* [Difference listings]
·····
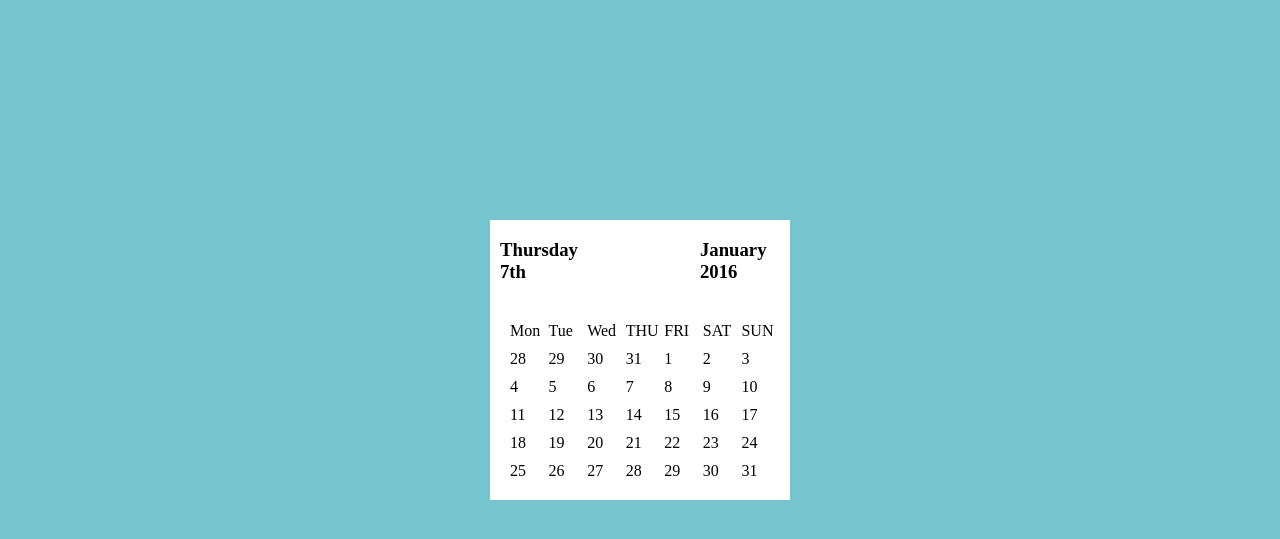
Repository: KYUUBI-K/HTML
Page: За 1 курс/Лаб 4/calendar.html
An editor plug-in stored every save of this project. The page is shown before and after the next save, followed by the edit.
The browser window is 1280 px wide. The pictures show the whole page.

Above is the page before, as saved 2021-03-30 13:37:19.

After the next save:
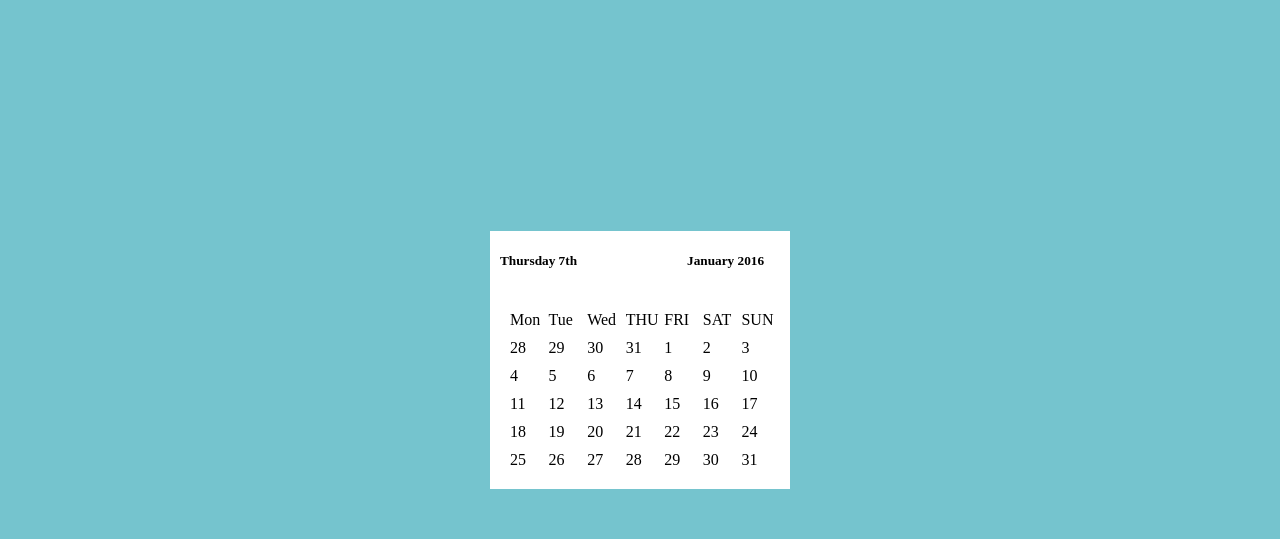
Saved 18 s later.
--- a/За 1 курс/Лаб 4/calendar.html
+++ b/За 1 курс/Лаб 4/calendar.html
@@ -10,9 +10,9 @@
 <body style="background-color:rgba(80, 181, 194, 0.788) ;">
     <div class="calendar">
         <div class="today">
-            <h3>Thursday 7th</h3>
+            <h5>Thursday 7th</h5>
             <div class="today">
-                <h3>January 2016</h3>
+                <h5>January 2016</h5>
             </div>
         </div>
         <div class="date">
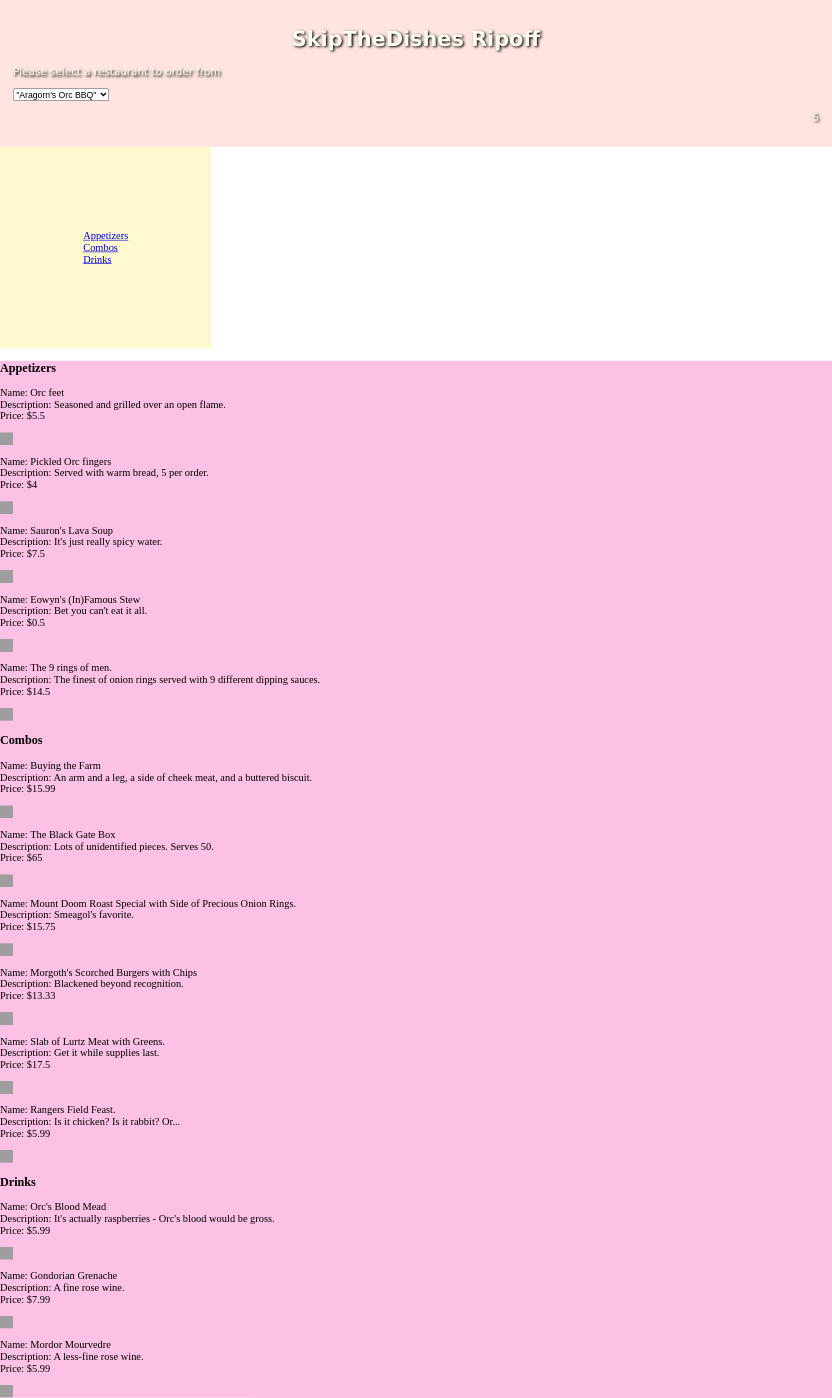
Repository: hudaali14/Carleton
Page: 2406/Assignments/Assignment1 (97)/order.html
An editor plug-in stored every save of this project. The page is shown before and after the next save, followed by the edit.
The browser window is 1280 px wide. The pictures show the whole page, at 65% of full size.
After loading, the first visible `#dropdown` was changed once.
Pictures or frames that could not be fetched are drawn as grey boxes.

Above is the page before, as saved 2020-01-26 00:33:54.

### 2406/Assignments/Assignment1 (97)/order.html
<html>
    <head>
        <title> Title </title>
        <link rel="stylesheet" href="style.css">
    </head>
    <body onload="init()">
        <div id="header">
            <h1>SkipTheDishes Ripoff</h1>
            <div id="dropdownText">
                <p>Please select a restaurant to order from</p>
                <select id="dropdown">
                    <option value="select a restaurant" selected>Select a Restaurant</option>
                </select>
            </div>
            <p id="requirements"></p>
        </div>

        <div id="categories"></div>

        <div id="items"></div>

        <script src="client.js"></script>
    </body>
</html>

### 2406/Assignments/Assignment1 (97)/style.css
#header{
    margin: 0px;
    padding: 20px;
    border: 0px;
    text-align: center;
    background-color: mistyrose;
    color: ivory;
    text-shadow: 2px 2px 4px #000000;
    font-family: 'Lucida Sans';
}

#dropdownText{
    text-align:left;
}

#requirements{
    text-align: right;
}

#categories{
    padding: 10%;
    background-color: lemonchiffon;
    color: black;
    display: inline-block;
    border: 0px;
    margin: 0px;
}

#items{
    background-color: rgb(253, 193, 230);
    border: 0px;
    margin: 0px;
    color: black;
}

#image{
    width: 20px;
    height: 20px;
}


body{
    margin : 0;
}

### 2406/Assignments/Assignment1 (97)/client.js
let aragorn = {
	name: "Aragorn's Orc BBQ", //The name of the restaurant
	min_order: 20, //The minimum order amount required to place an order
	delivery_charge: 5, //The delivery charge for this restaurant
	//The menu
	menu: {
		//First category
		"Appetizers": {
			//First item of this category
			0: {
				name: "Orc feet",
				description: "Seasoned and grilled over an open flame.", //
				price: 5.50
			},
			1: {
				name: "Pickled Orc fingers",
				description: "Served with warm bread, 5 per order.",
				price: 4.00
			},
			2: { //Thank you Kiratchii
				name: "Sauron's Lava Soup",
				description: "It's just really spicy water.",
				price: 7.50
			},
			3: {
				name: "Eowyn's (In)Famous Stew",
				description: "Bet you can't eat it all.",
				price: 0.50
			},
			4: {
				name: "The 9 rings of men.",
				description: "The finest of onion rings served with 9 different dipping sauces.",
				price: 14.50
			}
		},
		"Combos": {
			5: {
				name: "Buying the Farm",
				description: "An arm and a leg, a side of cheek meat, and a buttered biscuit.",
				price: 15.99
			},
			6: {
				name: "The Black Gate Box",
				description: "Lots of unidentified pieces. Serves 50.",
				price: 65.00
			},
			7: {//Thanks to M_Sabeyon
				name: "Mount Doom Roast Special with Side of Precious Onion Rings.",
				description: "Smeagol's favorite.",
				price: 15.75
			},
			8: { //Thanks Shar[TA]
				name: "Morgoth's Scorched Burgers with Chips",
				description: "Blackened beyond recognition.",
				price: 13.33

			},
			9: {
				name: "Slab of Lurtz Meat with Greens.",
				description: "Get it while supplies last.",
				price: 17.50
			},
			10: {
				name: "Rangers Field Feast.",
				description: "Is it chicken? Is it rabbit? Or...",
				price: 5.99
			}
		},
		"Drinks": {
			11: {
				name: "Orc's Blood Mead",
				description: "It's actually raspberries - Orc's blood would be gross.",
				price: 5.99
			},
			12: {
				name: "Gondorian Grenache",
				description: "A fine rose wine.",
				price: 7.99
			},
			13: {
				name: "Mordor Mourvedre",
				description: "A less-fine rose wine.",
				price: 5.99
			}
		}
	}
};

let legolas = {
	name: "Lembas by Legolas",
	min_order: 15,
	delivery_charge: 3.99,
	menu: {
		"Lembas": {
			0: {
				name: "Single",
				description: "One piece of lembas.",
				price: 3
			},
			1: {
				name: "Double",
				description: "Two pieces of lembas.",
				price: 5.50
			},
			2: {
				name: "Triple",
				description: "Three pieces, which should be more than enough.",
				price: 8.00
			}
		},
		"Combos": {
			3: {
				name: "Second Breakfast",
				description: "Two pieces of lembas with honey.",
				price: 7.50
			},
			4: {
				name: "There and Back Again",
				description: "All you need for a long journey - 6 pieces of lembas, salted pork, and a flagon of wine.",
				price: 25.99
			},
			5: {
				name: "Best Friends Forever",
				description: "Lembas and a heavy stout.",
				price: 6.60
			}
		}
	}
};

let frodo = {
	name: "Frodo's Flapjacks",
	min_order: 35,
	delivery_charge: 6,
	menu: {
		"Breakfast": {
			0: {
				name: "Hobbit Hash",
				description: "Five flapjacks, potatoes, leeks, garlic, cheese.",
				price: 9.00
			},
			1: {
				name: "The Full Flapjack Breakfast",
				description: "Eight flapjacks, two sausages, 3 eggs, 4 slices of bacon, beans, and a coffee.",
				price: 14.00
			},
			2: {
				name: "Southfarthing Slammer",
				description: "15 flapjacks and 2 pints of syrup.",
				price: 12.00
			}

		},
		"Second Breakfast": {
			3: {
				name: "Beorning Breakfast",
				description: "6 flapjacks smothers in honey.",
				price: 7.50
			},
			4: {
				name: "Shire Strawberry Special",
				description: "6 flapjacks and a hearty serving of strawberry jam.",
				price: 8
			},
			5: {
				name: "Buckland Blackberry Breakfast",
				description: "6 flapjacks covered in fresh blackberries. Served with a large side of sausage.",
				price: 14.99
			}
		},
		"Elevenses": {
			6: {
				name: "Lembas",
				description: "Three pieces of traditional Elvish Waybread",
				price: 7.70
			},
			7: {
				name: "Muffins of the Marish",
				description: "A variety of 8 different types of muffins, served with tea.",
				price: 9.00
			},
			8: {
				name: "Hasty Hobbit Hash",
				description: "Potatoes with onions and cheese. Served with coffee.",
				price: 5.00
			}
		},
		"Luncheon": {
			9: {
				name: "Shepherd's Pie",
				description: "A classic. Includes 3 pies.",
				price: 15.99
			},
			10: {
				name: "Roast Pork",
				description: "An entire pig slow-roasted over a fire.",
				price: 27.99
			},
			11: {
				name: "Fish and Chips",
				description: "Fish - fried. Chips - nice and crispy.",
				price: 5.99
			}
		},
		"Afternoon Tea": {
			12: {
				name: "Tea",
				description: "Served with sugar and cream.",
				price: 3
			},
			13: {
				name: "Coffee",
				description: "Served with sugar and cream.",
				price: 3.50
			},
			14: {
				name: "Cookies and Cream",
				description: "A dozen cookies served with a vat of cream.",
				price: 15.99
			},
			15: {
				name: "Mixed Berry Pie",
				description: "Fresh baked daily.",
				price: 7.00
			}
		},
		"Dinner": {
			16: {
				name: "Po-ta-to Platter",
				description: "Boiled. Mashed. Stuck in a stew.",
				price: 6
			},
			17: {
				name: "Bree and Apple",
				description: "One wheel of brie with slices of apple.",
				price: 7.99
			},
			18: {
				name: "Maggot's Mushroom Mashup",
				description: "It sounds disgusting, but its pretty good",
				price: 6.50
			},
			19: {
				name: "Fresh Baked Bread",
				description: "A whole loaf of the finest bread the Shire has to offer.",
				price: 6
			},
			20: {
				name: "Pint of Ale",
				description: "Yes, it comes in pints.",
				price: 5
			}
		},
		"Supper": {
			21: {
				name: "Sausage Sandwich",
				description: "Six whole sausages served on a loaf of bread. Covered in onions, mushrooms and gravy.",
				price: 15.99
			},
			22: {
				name: "Shire Supper",
				description: "End the day as you started it, with a dozen flapjacks, 5 eggs, 3 sausages, 7 pieces of bacon, and a pint of ale.",
				price: 37.99
			}
		}
	}
};

let restaurants = [aragorn, legolas, frodo];
let order = [];

function init(){
	let r = document.getElementById("dropdown");
	for(i = 0; i<restaurants.length; i++){
		let resoptions = document.createElement("option");
		str = JSON.stringify(restaurants[i].name);
		resoptions.value = str;
		resoptions.text = str;
		r.appendChild(resoptions);
	}
	let category = document.getElementById("categories");
	//r.addEventListener("click", checkItemsMenu);
	r.onchange= displayCategories;
}

function checkItemsMenu(){
	if(order.length > 0){
		if(confirm("There is a current order with items in it. Do you want to clear the order?")){
			items = [];
			return;
		}
	}
}

function displayRestaurant(index){
	let requirements = document.getElementById("requirements");
	requirements.innerHTML="";
	let para = document.createElement("p");
	para.innerHTML = restaurants[index].name;
	para.innerHTML = restaurants[index].min_order;
	para.innerHTML = restaurants[index].delivery_charge;
	requirements.appendChild(para);
}

function addItem(name, price){

}

function displayCategories(){
	let dropdownMenu=document.getElementById("dropdown");
	let category=document.getElementById("categories");
	category.innerHTML="";
	if(dropdownMenu.selectedIndex==1){
		displayRestaurant(dropdownMenu.selectedIndex-1);
		let aragornMenu= ["Appetizers", "Combos","Drinks"];
		aragornMenu.forEach(element => {
			let txt= "#"+element;
			let para =document.createElement("a");
			para.innerHTML=element+"<br/>";
			para.href=txt;
			category.appendChild(para);
		});
		displayItems(aragorn, aragornMenu);
	}else if(dropdownMenu.selectedIndex==2){
		displayRestaurant(dropdownMenu.selectedIndex-1);
		let legolasMenu=["Lembas", "Combos"];
		legolasMenu.forEach(element => {
			let txt= "#"+element;
			let para =document.createElement("a");
			para.innerHTML=element+"<br/>";
			para.href=txt;
			category.appendChild(para);
		});
		displayItems(legolas, legolasMenu);

	}else if(dropdownMenu.selectedIndex==3){
		displayRestaurant(dropdownMenu.selectedIndex-1);
		let frodoMenu=["Breakfast","Second Breakfast","Elevenses","Luncheon","Afternoon Tea","Dinner","Supper"];
		frodoMenu.forEach(element => {
			let txt= "#"+element;
			let para =document.createElement("a");
			para.innerHTML=element+"<br/>";
			para.href=txt;
			category.appendChild(para);
		});
		displayItems(frodo, frodoMenu);
	}else{
		let x=5;
	}
}

function displayItems(restaurant, restaurantMenu){
	let itemMenu = document.getElementById("items");
	itemMenu.innerHTML = "";
	let categoryItems = restaurant.menu;
	let counter = 0;
  	for(let i = 0; i < restaurantMenu.length; i++){
		  let category = document.createElement("h3");
		  category.innerHTML = restaurantMenu[i]+"<br/>";
		  category.id= restaurantMenu[i];
		  itemMenu.appendChild(category);
    	while(typeof restaurant.menu[restaurantMenu[i]][counter] !== "undefined"){
			let item = restaurant.menu[restaurantMenu[i]][counter];
			let para = document.createElement("p");
			let image= document.createElement("img");
			image.id="image";
			image.src="https://p7.hiclipart.com/preview/27/906/465/symbol-cross-line-font-add.jpg";
			para.innerHTML = "Name: " + item.name + "<br/>";
			para.innerHTML += "Description: " + item.description + "<br/>";
			para.innerHTML += "Price: $" + item.price + "<br/>";
			itemMenu.appendChild(para);
			itemMenu.appendChild(image);
      		counter++;
    	}
  	}
}

After the next save:
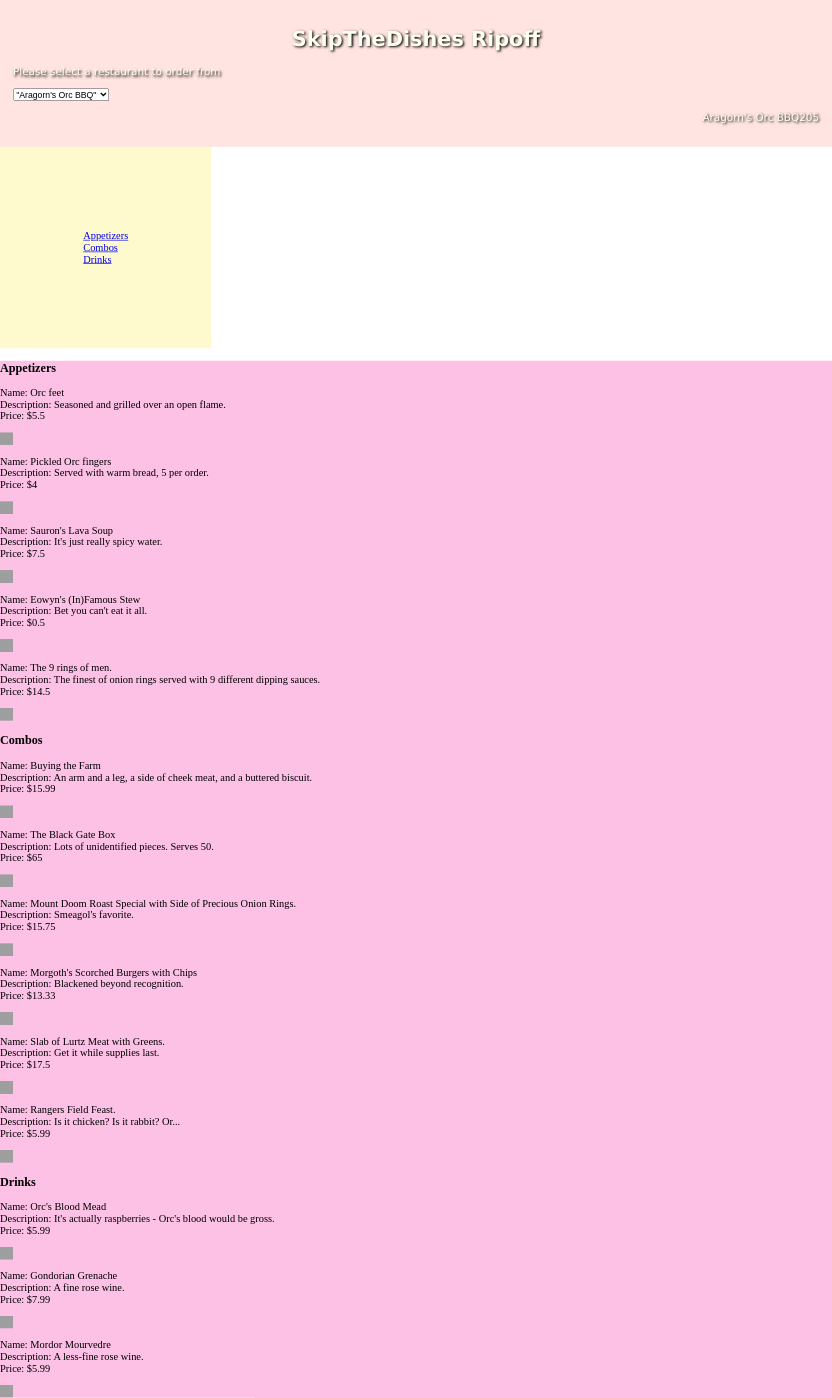
Saved 46 s later.
--- a/2406/Assignments/Assignment1 (97)/client.js
+++ b/2406/Assignments/Assignment1 (97)/client.js
@@ -296,9 +296,9 @@
 	let requirements = document.getElementById("requirements");
 	requirements.innerHTML="";
 	let para = document.createElement("p");
-	para.innerHTML = restaurants[index].name;
-	para.innerHTML = restaurants[index].min_order;
-	para.innerHTML = restaurants[index].delivery_charge;
+	para.innerHTML += restaurants[index].name;
+	para.innerHTML += restaurants[index].min_order;
+	para.innerHTML += restaurants[index].delivery_charge;
 	requirements.appendChild(para);
 }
·····
* [Task] Copy every line from the records that holds the string "requirements".

* [Answer space]
            <p id="requirements"></p>
#requirements{
	let requirements = document.getElementById("requirements");
	requirements.innerHTML="";
	requirements.appendChild(para);
 	let requirements = document.getElementById("requirements");
 	requirements.innerHTML="";
 	requirements.appendChild(para);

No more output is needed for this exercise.